I love these types of towns. Add a town slogan like “polar bear capital of the world” and I am hooked.
There are only two ways to reach Churchill: by plane or train. The train ride takes more than 45 hours from Winnipeg, barring any issues with weather due to its route along the tundra and permafrost. Although traveling by train is quite a bit cheaper and is the lifeblood for transporting goods into this sub-arctic village, visiting by plane is much easier – only three plane rides over 36 hours. Yes, much easier.
When you finally step off the plane and walk through the small Churchill airport, a remnant of its World War II military days as a U.S. Army base, you are immediately greeted with a sign that welcomes you to polar bear country. The sign also promptly tells you what to always and never do when around these apex predators.
These white bears, and the other arctic animals of the area, are what brought me to this town of less than 1,000 people. Churchill also has a population of just as many polar bears in the fall.
A polar bear looks out from behind a chunk of ice along the coast of Hudson Bay where it tried to escape the harsh winter-like weather. (Dawn Wilson/Estes Park Trail-Gazette)
Seeing polar bears is a once-in-a-lifetime opportunity you will truly never forget. They are curious, beautiful and have unfortunately become the poster animal for a dramatically changing world.
From late October through mid-November, polar bears migrate into the Churchill area after spending the summer on land fasting and surviving off the fat reserves they built up the previous winter.
Polar bears prefer to eat ringed and bearded seals.
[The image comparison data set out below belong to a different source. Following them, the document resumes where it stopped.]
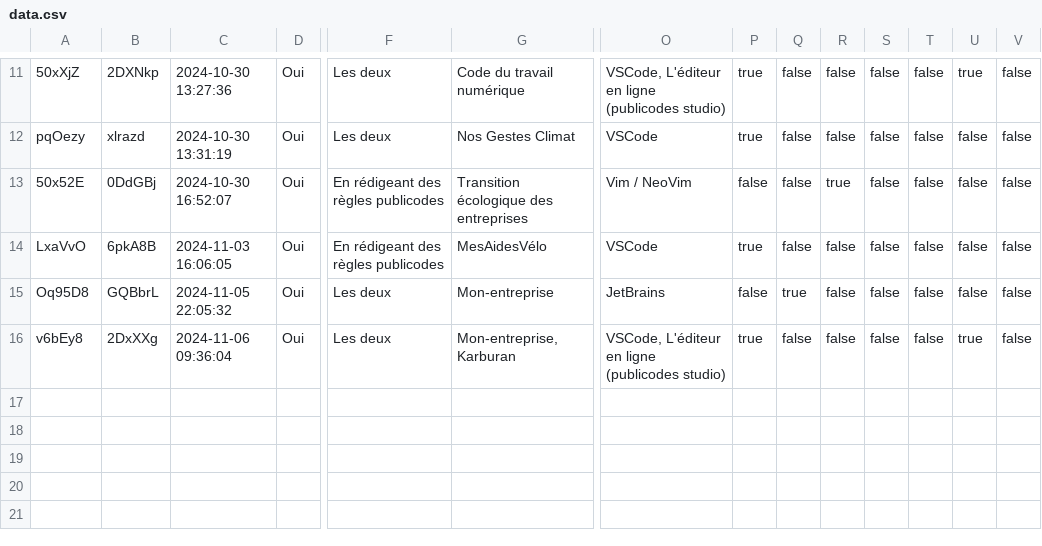
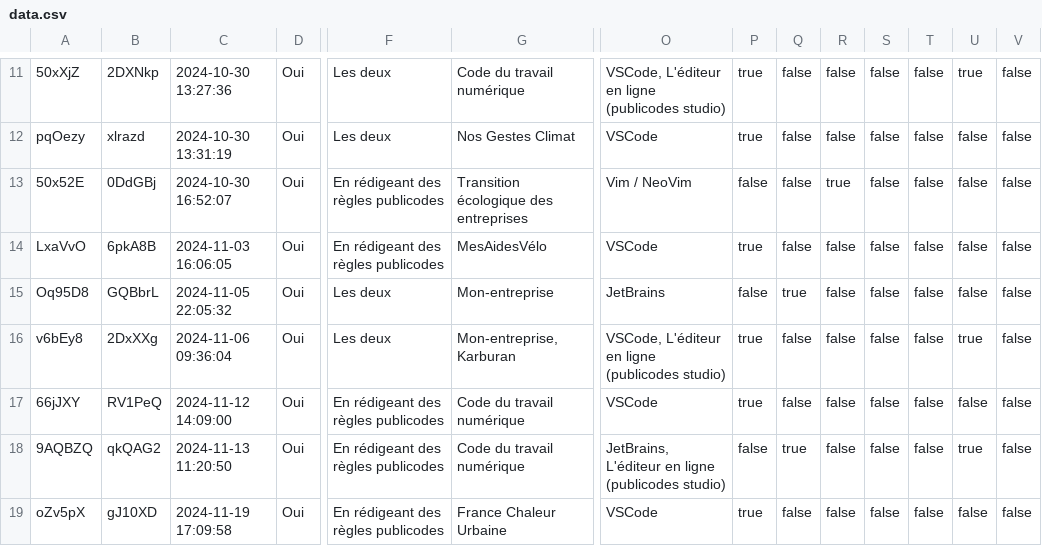
Before and after one commit to publicodes/publicodes, a CSV file: website/src/routes/blog/(article)/state-of-publicodes-2024/data.csv, drawn as a sheet; only a part is shown, gaps mark what is left out; rows hold the shown columns only; the diff names each change by its address in the sheet, - before the commit and + after, or states it on an @@ line.

Commit message:
chore(website): update answers to survey

```diff
--- a/website/src/routes/blog/(article)/state-of-publicodes-2024/data.csv
+++ b/website/src/routes/blog/(article)/state-of-publicodes-2024/data.csv
+row 17: 66jJXY | RV1PeQ | 2024-11-12 14:09:00 | Oui | En rédigeant des règles publicodes | Code du travail numérique | VSCode | true | false | false | false | false | false | false
+row 18: 9AQBZQ | qkQAG2 | 2024-11-13 11:20:50 | Oui | En rédigeant des règles publicodes | Code du travail numérique | JetBrains, L'éditeur en ligne (publicodes studio) | false | true | false | false | false | true | false
+row 19: oZv5pX | gJ10XD | 2024-11-19 17:09:58 | Oui | En rédigeant des règles publicodes | France Chaleur Urbaine | VSCode | true | false | false | false | false | false | false
```
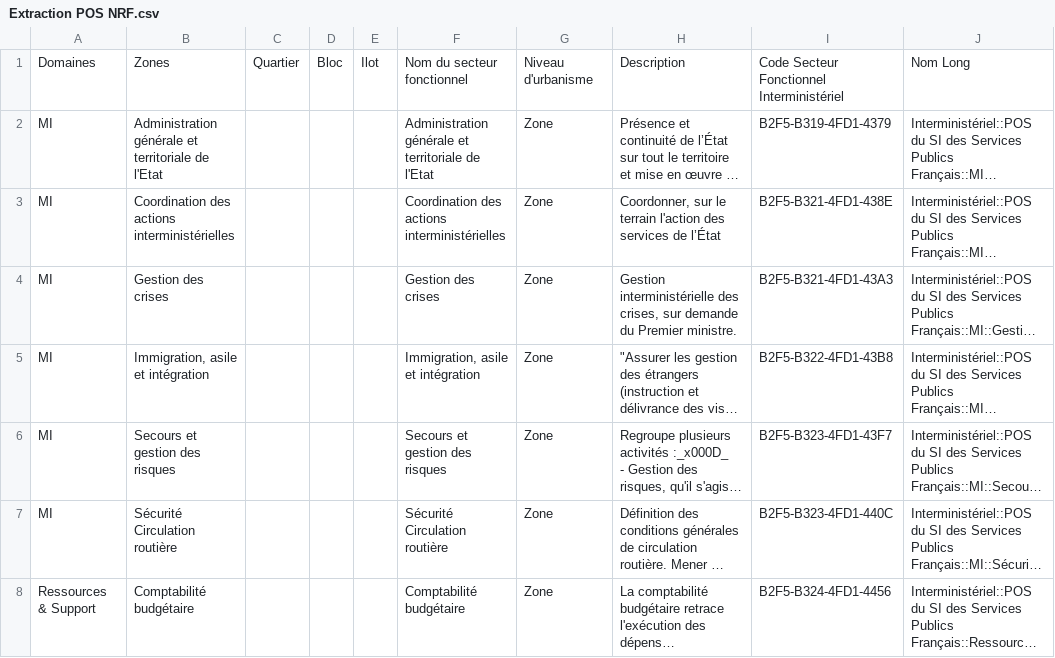
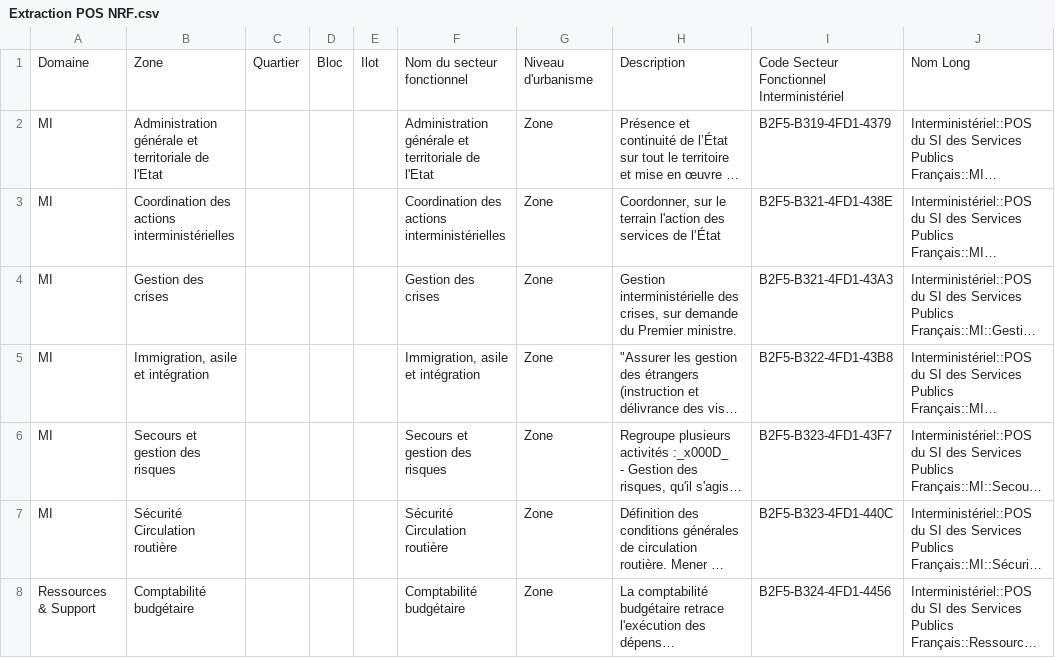
Before and after one commit to DISIC/GMR-sandbox, a CSV file: Extraction POS NRF.csv, drawn as a sheet; only a part is shown; long unchanged cells end in …; the diff names each change by its address in the sheet, - before the commit and + after, or states it on an @@ line.

Commit message:
Update Extraction POS NRF.csv

```diff
--- a/Extraction POS NRF.csv
+++ b/Extraction POS NRF.csv
-A1: Domaines
+A1: Domaine
-B1: Zones
+B1: Zone
```
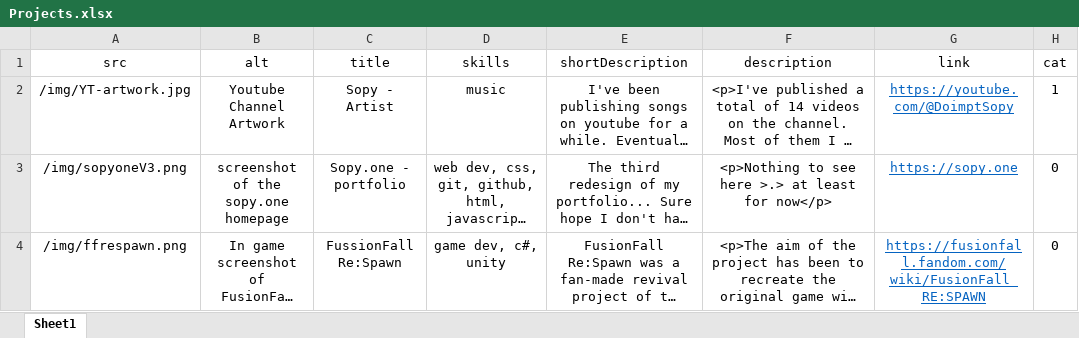
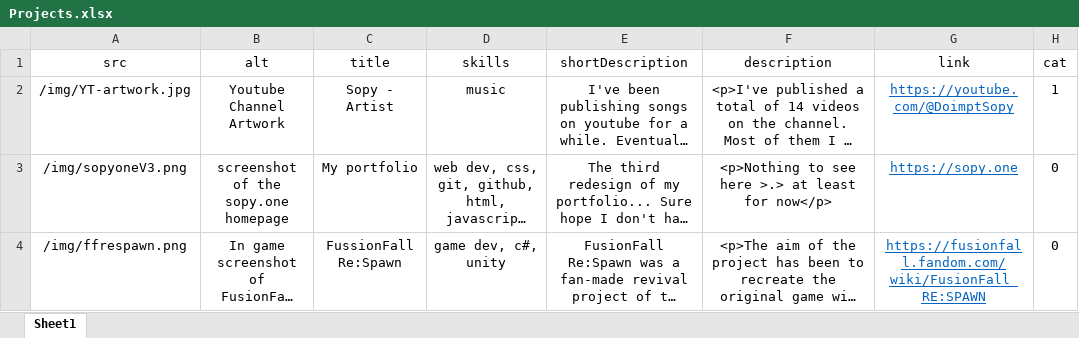
Before and after one commit to sopyb/sopyb.github.io, an Excel workbook: public/xlsx/Projects.xlsx, sheet Sheet1, drawn as a sheet; long unchanged cells end in …; values as stored, in another font and other column widths than the file's, no borders; the diff names each change by its address in the sheet, - before the commit and + after, or states it on an @@ line.

```diff
--- a/public/xlsx/Projects.xlsx (sheet Sheet1)
+++ b/public/xlsx/Projects.xlsx (sheet Sheet1)
-C3 (title): Sopy.one - portfolio
+C3 (title): My portfolio
```
Also changed, not shown: 1 other file.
The only way polar bears can access these animals is to hunt them from the ice during the winter. Waiting for the water to freeze on Hudson Bay is the only reason polar bears migrate into Churchill, where the fresh water of the Churchill River freezes into large chunks before flowing into the open salt water of the Hudson Bay.
In more recent years, the ice hasn’t been forming until late November or even early December, a result of our warming climate. This year, however, the ice arrived at its historical average with thick chunks appearing by early November, a great sign of hope for the bears who are eager to start rebuilding their fat reserves. This earlier freeze up gives the bears a couple more weeks on their hunting season.
A red fox jumps high above the snow before coming down to pounce on a potential meal. Dawn Wilson/Estes Park Trail-Gazette
Although the ice wasn’t thick enough during my trip for the bears to completely head out to hunt, enough ice formed to entice the bears to venture beyond the shores of Churchill – and beyond where vehicles could drive.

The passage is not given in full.